--- Exercise description ---
Send back the records exactly as written, with no images.

====

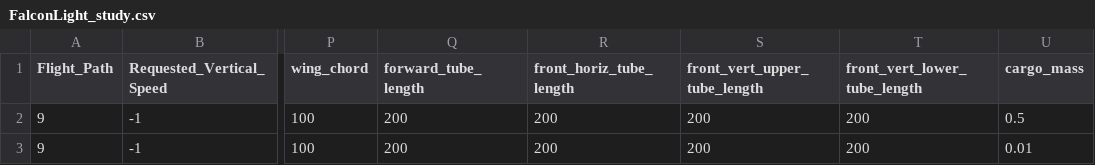
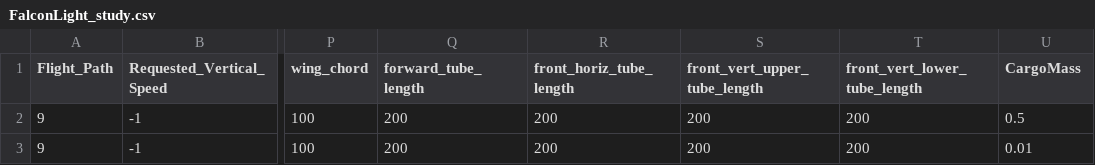
Before and after one commit to symbench/athens-graphops, a CSV file: designs-hackathon2/FalconLight_study.csv, drawn as a sheet; only a part is shown, gaps mark what is left out; the diff names each change by its address in the sheet, - before the commit and + after, or states it on an @@ line.

Commit message:
Use CargoMass param name (following SwRI)

```diff
--- a/designs-hackathon2/FalconLight_study.csv
+++ b/designs-hackathon2/FalconLight_study.csv
-U1: cargo_mass
+U1: CargoMass
```
Also changed, not shown: designs-hackathon2/FalconM4RotatedCargoCaseb_study.csv, designs-hackathon2/FalconM4_study.csv, 13 other files.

====

--- Finished task ---
Before and after one commit to symbench/athens-graphops, a CSV file: designs-hackathon2/FalconLight_study.csv, drawn as a sheet; only a part is shown, gaps mark what is left out; the diff names each change by its address in the sheet, - before the commit and + after, or states it on an @@ line.

Commit message:
Use CargoMass param name (following SwRI)

```diff
--- a/designs-hackathon2/FalconLight_study.csv
+++ b/designs-hackathon2/FalconLight_study.csv
-U1: cargo_mass
+U1: CargoMass
```
Also changed, not shown: designs-hackathon2/FalconM4RotatedCargoCaseb_study.csv, designs-hackathon2/FalconM4_study.csv, 13 other files.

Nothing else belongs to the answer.